Mr FREETH (Forrest) (Minister for the Interior and Minister for Works) . - The honorable member for Lalor (Mr. Pollard) started his speech with becoming modesty, in that he proclaimed he knew little of economics. I must confess that I thought he was being unduly modest, because he put his finger on one of the great problems of this country when he said that export prices tended to come down while costs in Australia tended to rise. Indeed, nobody could quarrel with that diagnosis, which is the Treasurer's own diagnosis of one of our problems. However, the honorable member went on to say that drastic measures were required in order to attack the situation, and thenceforward he completely lived up to his own description of his knowledge of economics as being modest, because he proceeded to make out a case for increased wages. Now, Sir, whatever the rights of the wage-earners may be, there can be no doubt whatsoever that the history of the last twenty years in Australia shows that whenever there has been an increase of wages it has been followed by a period of inflation. The honorable member for Lalor accused this Government of deliberately trying to deprive the wage-earners of their just entitlements. In fact, Sir, during the last eleven years there have been nineteen separate increases in wages given by the Arbitration Court, which this Government upholds.
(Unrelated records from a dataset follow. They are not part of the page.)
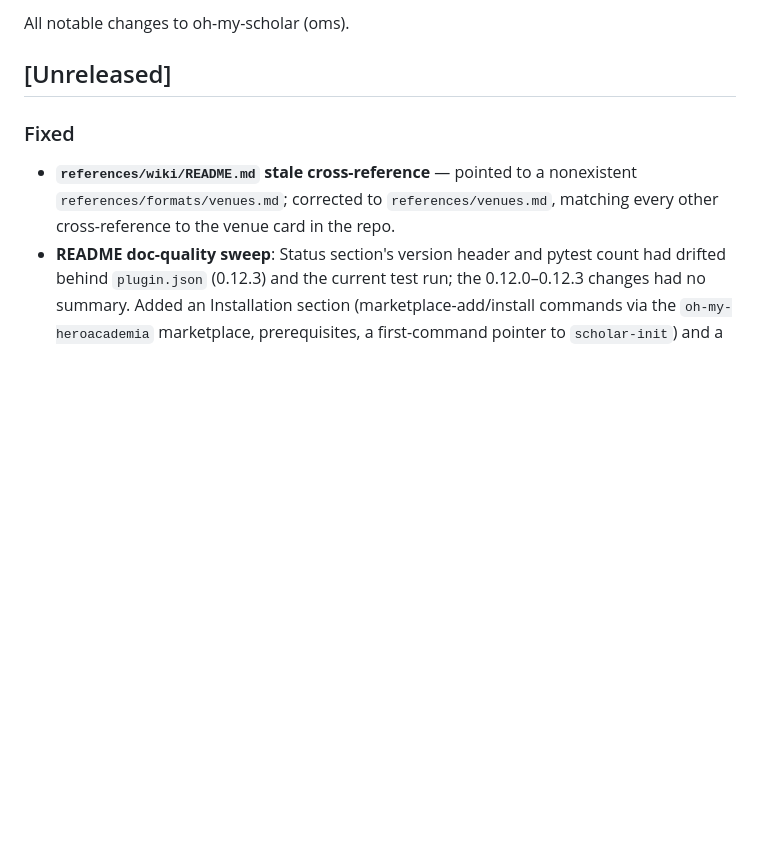
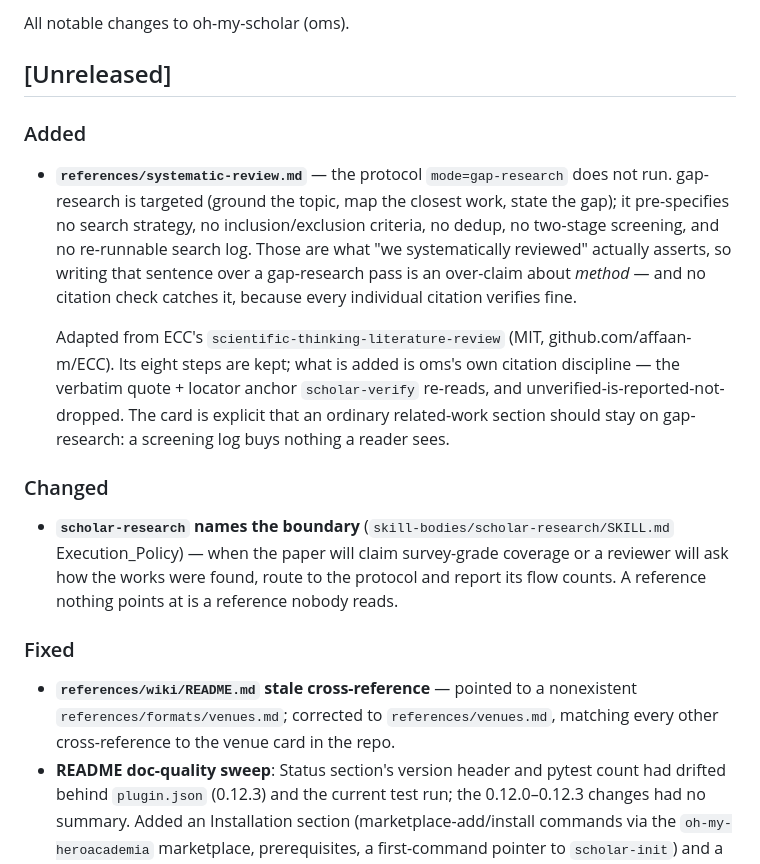
Before and after one commit to luckkim123/oh-my-scholar, a Markdown page: CHANGELOG.md, the part around the change. Rendered like a GitHub page; blank space fills up the shorter version.

```diff
--- a/CHANGELOG.md
+++ b/CHANGELOG.md
@@ -3,6 +3,28 @@
 All notable changes to oh-my-scholar (oms).
 
 ## [Unreleased]
+
+### Added
+
+- **`references/systematic-review.md`** — the protocol `mode=gap-research` does not run.
+  gap-research is targeted (ground the topic, map the closest work, state the gap); it
+  pre-specifies no search strategy, no inclusion/exclusion criteria, no dedup, no two-stage
+  screening, and no re-runnable search log. Those are what "we systematically reviewed"
+  actually asserts, so writing that sentence over a gap-research pass is an over-claim about
+  *method* — and no citation check catches it, because every individual citation verifies fine.
+
+  Adapted from ECC's `scientific-thinking-literature-review` (MIT, github.com/affaan-m/ECC).
+  Its eight steps are kept; what is added is oms's own citation discipline — the verbatim
+  quote + locator anchor `scholar-verify` re-reads, and unverified-is-reported-not-dropped.
+  The card is explicit that an ordinary related-work section should stay on gap-research: a
+  screening log buys nothing a reader sees.
+
+### Changed
+
+- **`scholar-research` names the boundary** (`skill-bodies/scholar-research/SKILL.md`
+  Execution_Policy) — when the paper will claim survey-grade coverage or a reviewer will ask
+  how the works were found, route to the protocol and report its flow counts. A reference
+  nothing points at is a reference nobody reads.
 
 ### Fixed
 
```
Also changed, not shown: references/systematic-review.md (added, +104 -0 lines), skill-bodies/scholar-research/SKILL.md (+1 -0 lines).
The Opposition has suggested that drastic action is needed to curb inflation. I want to remind the Parliament that last year and the year before this Government was in the position of having to budget for a deficit - a deficit in an economy which needed some stimulus, in an economy where there was a tendency for unemployment to rise. Budgeting for that def cit gave the necessary stimulus, and the unemployment situation was held and has since improved. Apparently, according to honorable members opposite, in those two years we did not budget for a large enough deficit or for large enough government expenditures. But this year they come to the Parliament and say that we should budget, I imagine, for a larger surplus because, they say, inflation is rampant and drastic action is required. Quite obviously, if drastic action is required in a budget which provides for a surplus, the kind of action needed is to budget for a far larger surplus than the modest £15,000,000 surplus that is budgeted for now.

In any analysis of the inflationary situation which has generally prevailed, not only in the lifetime of this Government but also during the term of the previous Government, we must appreciate that not only is inflation caused by surplus purchasing power at any given point of time, but also that it is partly the result of a psychological factor - the excess demand for the good things in life when the purchasing power to buy them is available. We live in an age in which people, rightly or wrongly, demand increased living standards. They demand them particularly in consumption goods. It is a case of keeping up with the Joneses, a matter of buying new cars, new television sets, new washing machines, in a mechanical age where all these things are becoming available in increased novelty and increasing quantity. People have made increasing use of hire purchase in order to buy those things. There is an increased tendency for two or more jobs to be held by people in the same family, for the specific purpose of enabling the family to buy those consumption goods.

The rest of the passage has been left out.